Copy all lines below that use the word "marker".
======== Input data
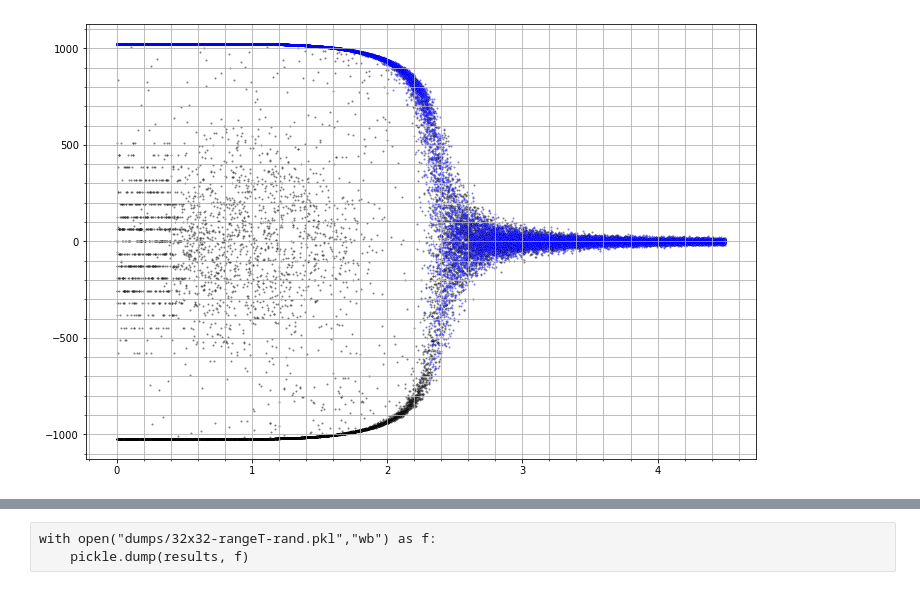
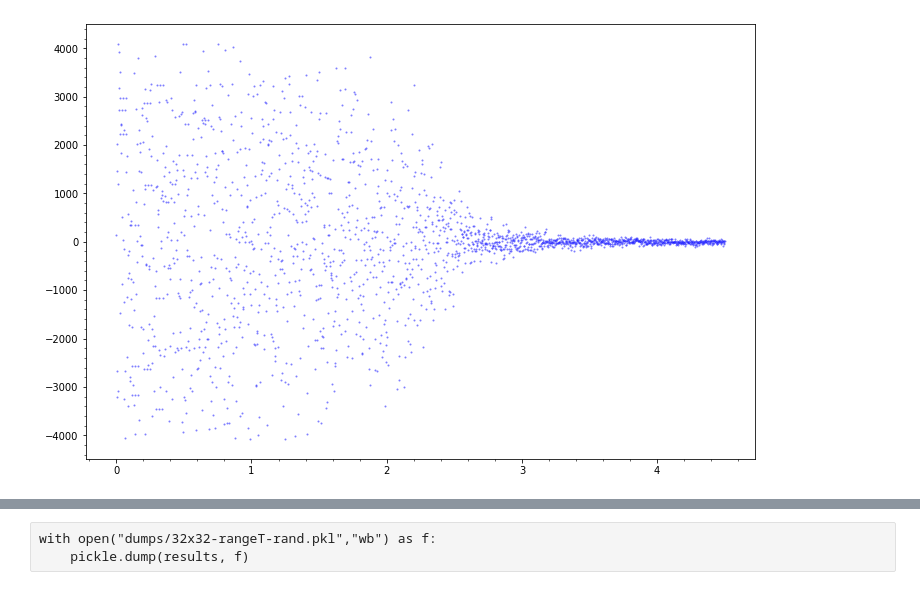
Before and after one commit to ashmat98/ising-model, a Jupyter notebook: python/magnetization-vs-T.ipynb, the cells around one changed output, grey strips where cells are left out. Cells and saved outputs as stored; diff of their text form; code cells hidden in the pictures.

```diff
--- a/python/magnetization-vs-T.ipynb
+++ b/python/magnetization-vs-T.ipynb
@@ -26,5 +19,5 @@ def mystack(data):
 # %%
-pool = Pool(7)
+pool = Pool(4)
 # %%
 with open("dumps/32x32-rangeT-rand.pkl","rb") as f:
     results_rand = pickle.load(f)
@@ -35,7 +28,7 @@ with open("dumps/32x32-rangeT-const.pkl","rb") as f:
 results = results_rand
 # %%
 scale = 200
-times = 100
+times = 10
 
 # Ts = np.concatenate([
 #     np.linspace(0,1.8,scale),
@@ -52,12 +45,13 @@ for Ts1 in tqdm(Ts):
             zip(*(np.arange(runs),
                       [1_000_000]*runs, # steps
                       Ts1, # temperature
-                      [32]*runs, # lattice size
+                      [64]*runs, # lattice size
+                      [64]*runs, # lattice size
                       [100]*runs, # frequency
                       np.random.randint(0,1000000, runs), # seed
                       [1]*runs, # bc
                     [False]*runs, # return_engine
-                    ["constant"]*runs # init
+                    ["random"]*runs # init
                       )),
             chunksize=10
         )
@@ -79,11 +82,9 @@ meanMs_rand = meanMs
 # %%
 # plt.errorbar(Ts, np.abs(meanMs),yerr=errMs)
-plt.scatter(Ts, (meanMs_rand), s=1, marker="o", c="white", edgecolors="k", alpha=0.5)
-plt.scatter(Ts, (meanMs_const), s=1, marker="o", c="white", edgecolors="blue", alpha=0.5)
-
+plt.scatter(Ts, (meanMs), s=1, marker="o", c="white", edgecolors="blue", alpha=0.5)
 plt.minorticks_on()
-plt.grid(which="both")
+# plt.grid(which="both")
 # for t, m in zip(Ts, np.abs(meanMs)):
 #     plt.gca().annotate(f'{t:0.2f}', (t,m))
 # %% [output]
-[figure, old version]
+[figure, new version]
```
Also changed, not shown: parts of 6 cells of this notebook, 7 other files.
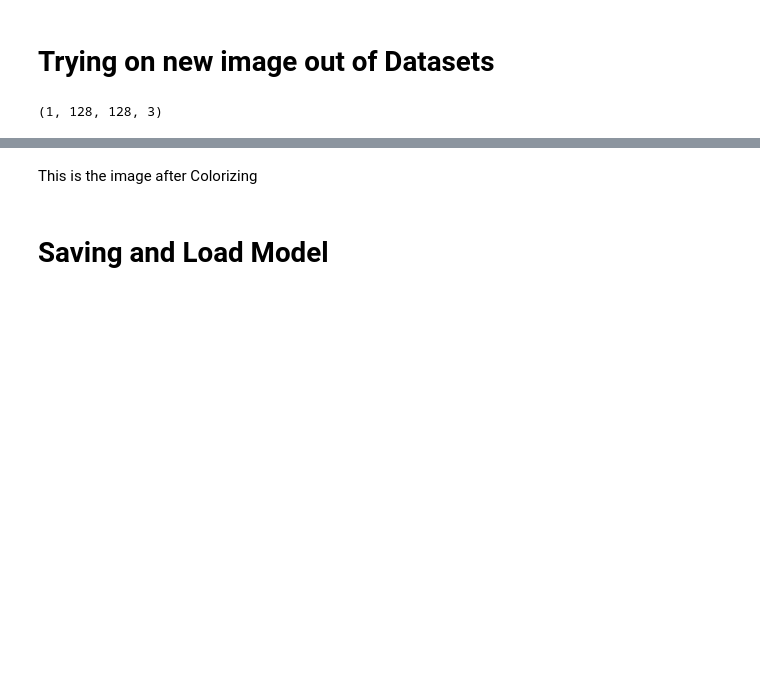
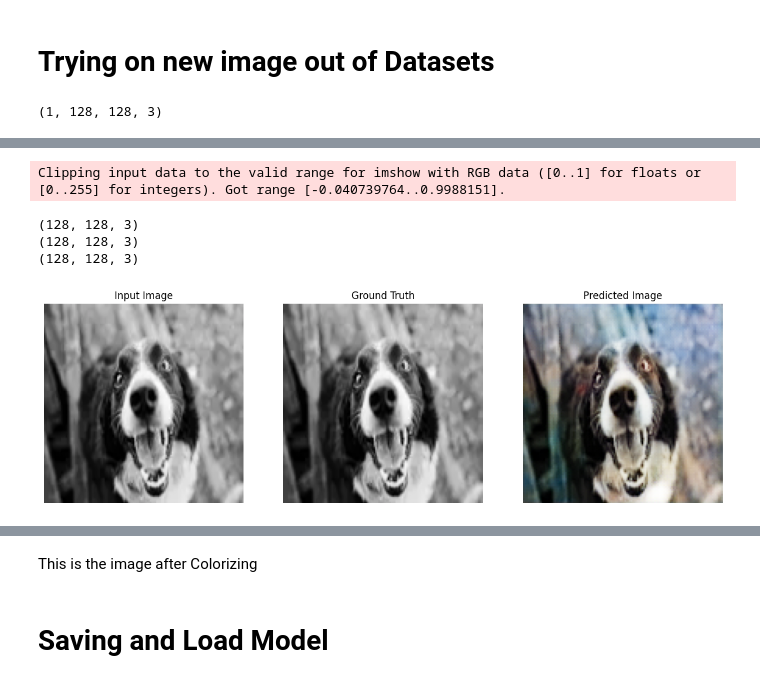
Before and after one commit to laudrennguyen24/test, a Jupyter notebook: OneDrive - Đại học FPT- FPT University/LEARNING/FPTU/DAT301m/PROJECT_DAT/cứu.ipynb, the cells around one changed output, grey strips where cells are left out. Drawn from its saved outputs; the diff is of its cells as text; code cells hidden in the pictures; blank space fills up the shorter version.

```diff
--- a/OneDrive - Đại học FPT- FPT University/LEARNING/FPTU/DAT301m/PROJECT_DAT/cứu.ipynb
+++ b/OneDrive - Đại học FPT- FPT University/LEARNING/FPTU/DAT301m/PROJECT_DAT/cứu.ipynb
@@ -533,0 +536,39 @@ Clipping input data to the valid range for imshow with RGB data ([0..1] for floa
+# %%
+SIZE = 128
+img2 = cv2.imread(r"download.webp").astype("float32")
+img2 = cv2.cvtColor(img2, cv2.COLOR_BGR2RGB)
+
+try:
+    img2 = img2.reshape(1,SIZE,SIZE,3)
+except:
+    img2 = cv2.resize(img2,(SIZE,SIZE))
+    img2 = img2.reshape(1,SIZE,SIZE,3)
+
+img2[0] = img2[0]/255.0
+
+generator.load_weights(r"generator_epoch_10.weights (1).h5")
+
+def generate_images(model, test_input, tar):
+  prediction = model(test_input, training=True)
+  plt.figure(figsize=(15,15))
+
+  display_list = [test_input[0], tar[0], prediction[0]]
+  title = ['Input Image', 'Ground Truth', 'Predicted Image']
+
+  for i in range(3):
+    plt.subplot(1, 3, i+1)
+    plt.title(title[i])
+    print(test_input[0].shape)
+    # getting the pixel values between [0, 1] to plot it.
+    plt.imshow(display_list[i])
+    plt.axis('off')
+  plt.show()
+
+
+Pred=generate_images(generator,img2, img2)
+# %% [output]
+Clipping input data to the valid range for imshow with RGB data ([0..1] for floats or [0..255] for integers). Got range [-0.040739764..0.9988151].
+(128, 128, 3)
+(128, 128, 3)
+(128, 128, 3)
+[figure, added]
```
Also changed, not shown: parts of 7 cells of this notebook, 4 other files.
================
» Solution for this task:
-plt.scatter(Ts, (meanMs_rand), s=1, marker="o", c="white", edgecolors="k", alpha=0.5)
-plt.scatter(Ts, (meanMs_const), s=1, marker="o", c="white", edgecolors="blue", alpha=0.5)
+plt.scatter(Ts, (meanMs), s=1, marker="o", c="white", edgecolors="blue", alpha=0.5)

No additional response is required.